to the consumption of over-visible images and their ceaseless amassment through
digital prosthetics. What is more, the deluge of completed images has given
rise to a politics of the imperceptible, a politics that denies visibility to
all things that are encrusted in the world but escape the ocularcentric regime
The missing negative, which is
spatially, temporally and affectively so present in the actual world where dust falls, apples rot, and
humans and animals decompose and die, is a map of possibility, of past
potentiality, that, like all potentialities, has a profound influence on the
texture of the present. It's a four-dimensional map of that which has not taken
place, of things you have not done, of places you have not visited, of people
you have not seen, of occurrences you have not witnessed; in short, a map of
the irreducible, non-compressible heterogeneity of becoming. Much like a place
called home is stocked with the most varied phenomena and is, for this reason,
the prime example of the multilateral structuration characteristic of Nishida’s
metaphysical society, our at-homeness in the world is encrusted in past
potentialities. Much like nothing that has ever existed can be fully erased,
nothing that could or would have been is ever fully excluded from the
circulation of what is. Weightless and shapeless, dust remains the most
palpable sedimented immateriality humans can perceive. As the fabric of the
fold, it is a barely haptic-visible connection to the immanent metaphysics of
existence in which space, time, affect, events, and material culture
interpenetrate to create a perception of history that is inseparable from the
history of perception and, ultimately, memory.
Natasha Lushetich is Senior Lecturer
in Interdisciplinary Practices and Visual Studies as LaSalle, Singapore. She is
the author of Fluxus The
Practice of Non-Duality (Rodopi, 2014), Interdisciplinary
Performance (Palgrave, 2016), co-editor of On Game Structures, a
special issue of Performance Research (Taylor and Francis, 2016), and
editor of The Aesthetics of Necropolitics (forthcoming, Rowman and
Littlefield, December 2018). I would like to thank the anonymous reviewers
whose comments have been very useful.
Published on November 13, 2018.
 Maurice Merleau-Ponty, The Primacy of Perception,
trans. J. M. Edie (Evanston: Northwestern University Press, 1964), p. 215.
 Laura U. Marks, Touch: Sensuous Theory and Multisensory
Media (Minneapolis: University of Minnesota Press, 2002), pp. x-xi.
 Maurice Merleau-Ponty, p.163.
 Kitaro Nishida, The Fundamental Problems of Philosophy,
trans. David A. Dilworth (Tokyo: Peter Brogren the Voyager’s Press, 1970), p.
 Gaston Bachelard, The Poetics of Space, trans. Maria
Jolas (Boston: Beacon Press, 1994), p. 36.
 Jacques Derrida, Writing and Difference, trans.
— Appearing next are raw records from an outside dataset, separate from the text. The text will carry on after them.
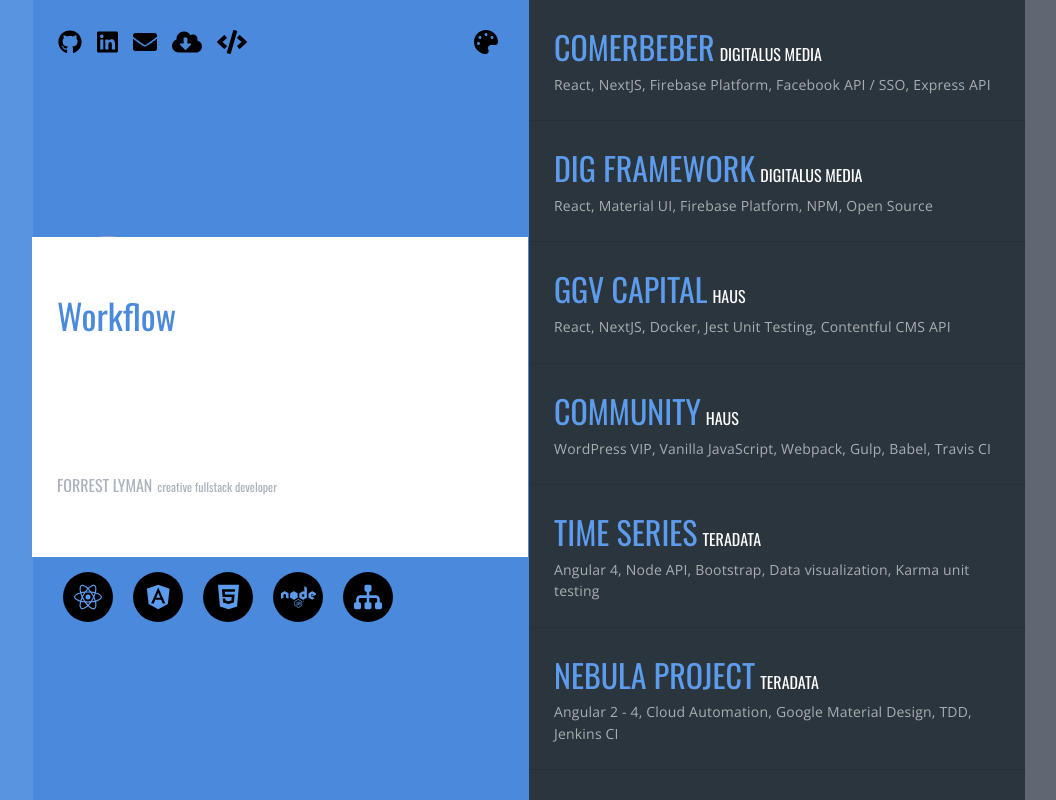
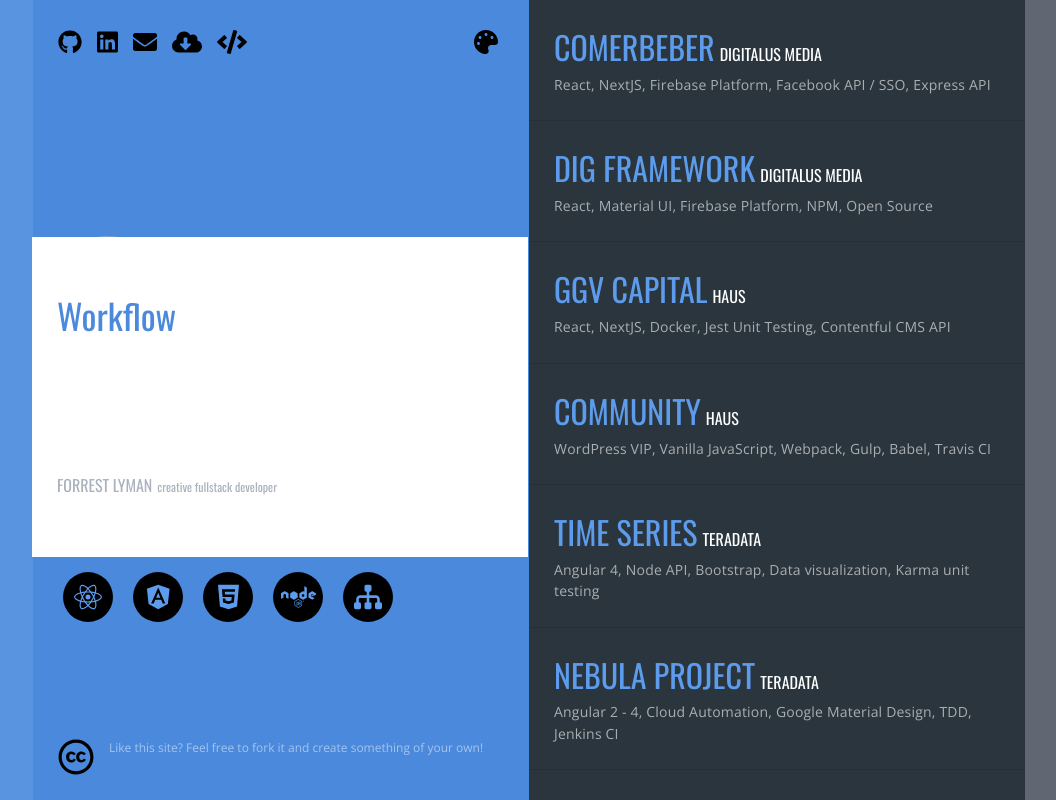
Before and after one commit to forrestLyman/forrestLyman.github.io, a React app: page / in a window 1280 px wide. Shown: the whole page, without its empty margins (111-1167 px from the left). Built offline with nearby package versions, Linux system fonts and the light colour scheme.

Commit message:
adds creative commons

```diff
--- a/src/components/ui/Main/Main.jsx
+++ b/src/components/ui/Main/Main.jsx
@@ -3,6 +3,8 @@
  */
 
 import cx from 'classnames';
+import {faCreativeCommons} from '@fortawesome/free-brands-svg-icons';
+import { FontAwesomeIcon } from '@fortawesome/react-fontawesome'
 import React from 'react';
 import Skills from "./Skills/Skills";
 import styles from './Main.scss';
@@ -27,6 +29,10 @@
 
                         <Skills />
                     </div>
+                    <a className={styles.license} rel="license" href="http://creativecommons.org/licenses/by/4.0/">
+                        <FontAwesomeIcon icon={faCreativeCommons} />
+                        <span>Like this site? Feel free to fork it and create something of your own!</span>
+                    </a>
                 </main>
             )}
         </ThemeContext.Consumer>
--- a/src/components/ui/Main/Main.scss
+++ b/src/components/ui/Main/Main.scss
@@ -38,6 +38,22 @@
 .lead{
   font-size: 1.4rem;
   margin: .5rem 0 2.5rem 0;
+}
+
+.license{
+  position: absolute;
+  bottom:2.5rem;
+  left:2.5rem;
+  right:2.5rem;
+  display: flex;
+  text-decoration: none;
+  font-size: 1.2rem;
+  color:rgba($white, 0.5);
+  svg{
+    font-size: 3.6rem;
+    color:$black;
+    margin-right: 1.5rem;
+  }
 }
 
 .main {
```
Alan
Bass (London & New York: Routledge, 2008), p. 224.
 Hélène Cixous, "The Laugh of the Medusa," in Elaine Marks
and Isabelle de Courtivron New French Feminisms: An Anthology (Amherst:
The University of Massachusetts Press, 1980), p. 251.
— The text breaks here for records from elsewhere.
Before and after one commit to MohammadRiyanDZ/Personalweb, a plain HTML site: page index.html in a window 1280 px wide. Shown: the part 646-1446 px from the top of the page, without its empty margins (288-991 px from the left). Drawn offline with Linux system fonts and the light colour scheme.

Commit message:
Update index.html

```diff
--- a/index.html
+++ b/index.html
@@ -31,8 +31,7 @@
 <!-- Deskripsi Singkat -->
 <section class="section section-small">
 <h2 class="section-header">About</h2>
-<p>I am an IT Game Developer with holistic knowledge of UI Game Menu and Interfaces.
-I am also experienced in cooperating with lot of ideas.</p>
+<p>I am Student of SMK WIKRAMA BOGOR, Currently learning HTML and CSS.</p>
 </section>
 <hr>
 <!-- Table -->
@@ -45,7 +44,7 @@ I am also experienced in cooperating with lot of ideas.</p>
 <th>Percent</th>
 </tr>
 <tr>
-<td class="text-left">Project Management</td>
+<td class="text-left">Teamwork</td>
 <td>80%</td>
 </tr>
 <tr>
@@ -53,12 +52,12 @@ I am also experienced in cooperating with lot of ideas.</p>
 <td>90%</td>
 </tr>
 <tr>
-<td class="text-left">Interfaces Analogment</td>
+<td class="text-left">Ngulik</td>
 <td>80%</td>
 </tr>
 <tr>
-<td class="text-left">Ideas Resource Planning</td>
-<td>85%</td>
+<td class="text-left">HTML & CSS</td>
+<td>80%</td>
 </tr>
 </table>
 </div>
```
 See John Ruskin, The Ethics of Dust, The Works of
John Ruskin 18, eds. E.T. Cook and Alexander Wedderburn (London: Allen,
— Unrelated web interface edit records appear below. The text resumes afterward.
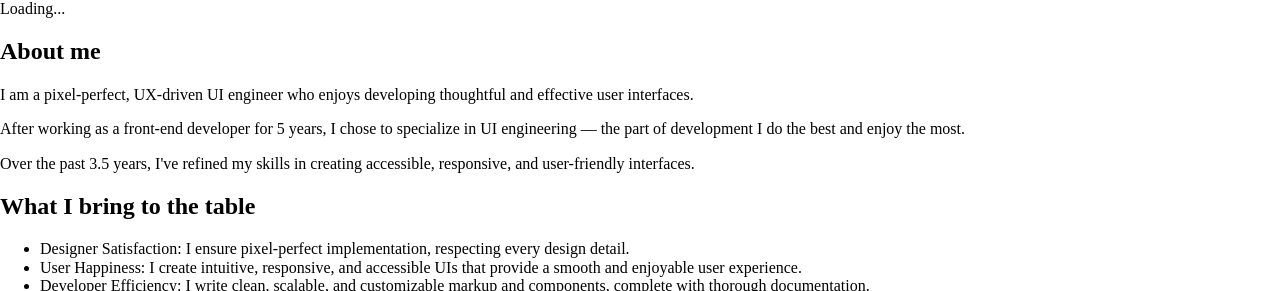
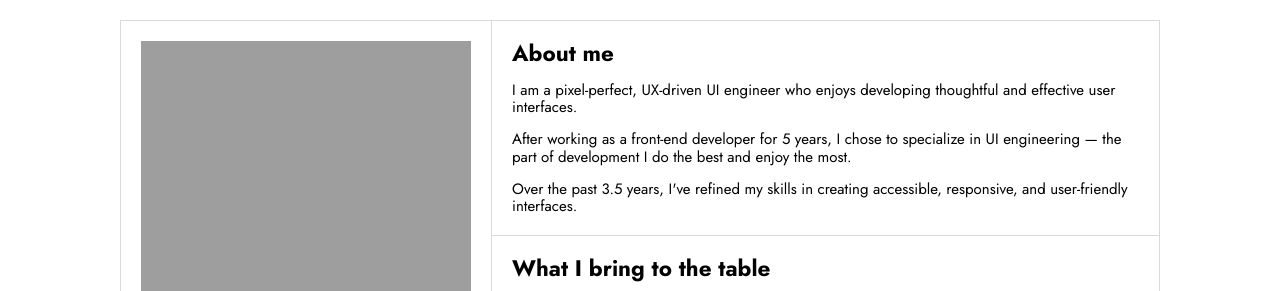
Before and after one commit to mysteryhistory/cv, a plain HTML site: page index.html in a window 1280 px wide. Shown: the top 291 px of the page. Drawn offline with nearby package versions, Linux system fonts and the light colour scheme; the site is published under a folder, as on GitHub Pages, so addresses that start at the root find nothing.

Commit message:
fix: fixed paths

```diff
--- a/index.html
+++ b/index.html
@@ -15,7 +15,7 @@
       rel="stylesheet"
       href="https://cdnjs.cloudflare.com/ajax/libs/normalize/8.0.1/normalize.min.css"
     />
-    <link rel="stylesheet" href="/css/index.css" />
+    <link rel="stylesheet" href="css/index.css" />
   </head>
   <body class="no-scroll">
     <div class="loader" id="loader">Loading...</div>
@@ -27,7 +27,7 @@
             class="avatar"
             role="img"
             aria-label="Viktoriia's black and white photo"
-            style="background-image: url('/img/avatar.jpg')"
+            style="background-image: url('img/avatar.jpg')"
           ></div>
         </section>
 
```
1903-12), pp. 209-368.
 Maurice Merleau-Ponty, The Visible and the Invisible,
trans. Alphonso Lingis, ed. Claude Lefort (Evanston: Northern University Press,
 Heather Dyke, "McTaggart and the Truth about Time," in Craig Callender (ed.) Time, Reality & Experience (Cambridge, New York and Melbourne: Cambridge University
Press, 2002), pp. 137-152, ref. on pp. 137-139.
 Quentin Smith, "Time and Degrees of Existence: A Theory of
Degree Presentism" in Craig Callender (ed.) Time, Reality & Experience
(Cambridge, New York and Melbourne: Cambridge University Press, 2002), pp.
119-136, ref. on pp. 119-120.